Detected change data
------------

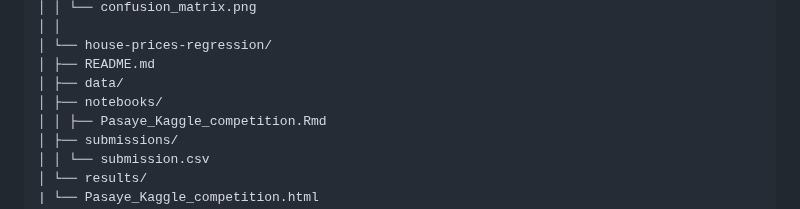
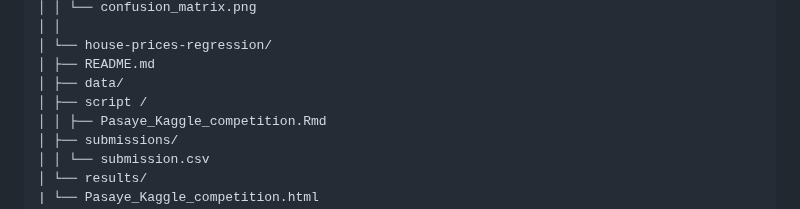
Before and after one commit to jep9731/personal-kaggle-ml-portfolio, a Markdown page: README.md, the part around the change. Rendered like a GitHub page.

```diff
--- a/README.md
+++ b/README.md
@@ -36,7 +36,7 @@ kaggle-ml-portfolio/
 │ └── house-prices-regression/
 │ ├── README.md
 │ ├── data/
-│ ├── notebooks/
+│ ├── script /
 │ │ ├── Pasaye_Kaggle_competition.Rmd
 │ ├── submissions/
 │ │ └── submission.csv
```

------------

Print every entry exactly as written, without the pictures.

Before and after one commit to jep9731/personal-kaggle-ml-portfolio, a Markdown page: README.md, the part around the change. Rendered like a GitHub page.

```diff
--- a/README.md
+++ b/README.md
@@ -36,7 +36,7 @@ kaggle-ml-portfolio/
 │ └── house-prices-regression/
 │ ├── README.md
 │ ├── data/
-│ ├── notebooks/
+│ ├── script /
 │ │ ├── Pasaye_Kaggle_competition.Rmd
 │ ├── submissions/
 │ │ └── submission.csv
```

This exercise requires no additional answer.